Try it: Every entry below should be reproduced exactly, with all pictures left out.

Dataset entries:
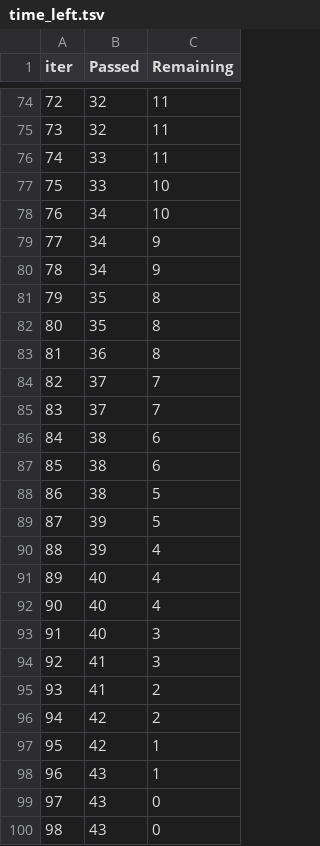
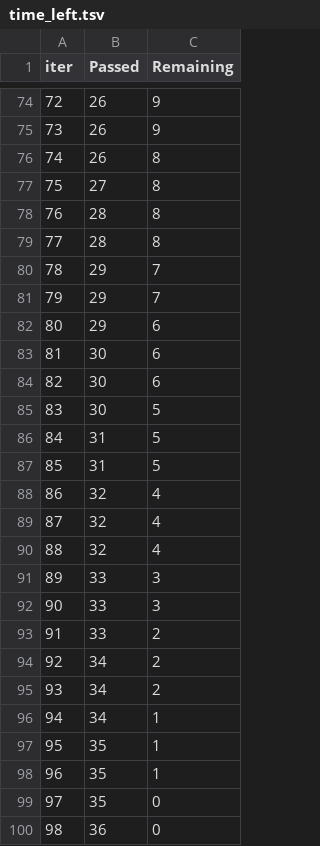
Before and after one commit to Nakul-M/mlproject, a TSV file: catboost_info/time_left.tsv, drawn as a sheet; only a part is shown, gaps mark what is left out; the diff covers the shown part only.

```diff
--- a/catboost_info/time_left.tsv
+++ b/catboost_info/time_left.tsv
@@ -74,27 +74,27 @@ iter	Passed	Remaining
-72	32	11
-73	32	11
-74	33	11
-75	33	10
-76	34	10
-77	34	9
-78	34	9
-79	35	8
-80	35	8
-81	36	8
-82	37	7
-83	37	7
-84	38	6
-85	38	6
-86	38	5
-87	39	5
-88	39	4
-89	40	4
-90	40	4
-91	40	3
-92	41	3
-93	41	2
-94	42	2
-95	42	1
-96	43	1
-97	43	0
-98	43	0
+72	26	9
+73	26	9
+74	26	8
+75	27	8
+76	28	8
+77	28	8
+78	29	7
+79	29	7
+80	29	6
+81	30	6
+82	30	6
+83	30	5
+84	31	5
+85	31	5
+86	32	4
+87	32	4
+88	32	4
+89	33	3
+90	33	3
+91	33	2
+92	34	2
+93	34	2
+94	34	1
+95	35	1
+96	35	1
+97	35	0
+98	36	0
```
Also changed, not shown: 138 edited cells elsewhere in this file, 17 other files.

Expected answer:
Before and after one commit to Nakul-M/mlproject, a TSV file: catboost_info/time_left.tsv, drawn as a sheet; only a part is shown, gaps mark what is left out; the diff covers the shown part only.

```diff
--- a/catboost_info/time_left.tsv
+++ b/catboost_info/time_left.tsv
@@ -74,27 +74,27 @@ iter	Passed	Remaining
-72	32	11
-73	32	11
-74	33	11
-75	33	10
-76	34	10
-77	34	9
-78	34	9
-79	35	8
-80	35	8
-81	36	8
-82	37	7
-83	37	7
-84	38	6
-85	38	6
-86	38	5
-87	39	5
-88	39	4
-89	40	4
-90	40	4
-91	40	3
-92	41	3
-93	41	2
-94	42	2
-95	42	1
-96	43	1
-97	43	0
-98	43	0
+72	26	9
+73	26	9
+74	26	8
+75	27	8
+76	28	8
+77	28	8
+78	29	7
+79	29	7
+80	29	6
+81	30	6
+82	30	6
+83	30	5
+84	31	5
+85	31	5
+86	32	4
+87	32	4
+88	32	4
+89	33	3
+90	33	3
+91	33	2
+92	34	2
+93	34	2
+94	34	1
+95	35	1
+96	35	1
+97	35	0
+98	36	0
```
Also changed, not shown: 138 edited cells elsewhere in this file, 17 other files.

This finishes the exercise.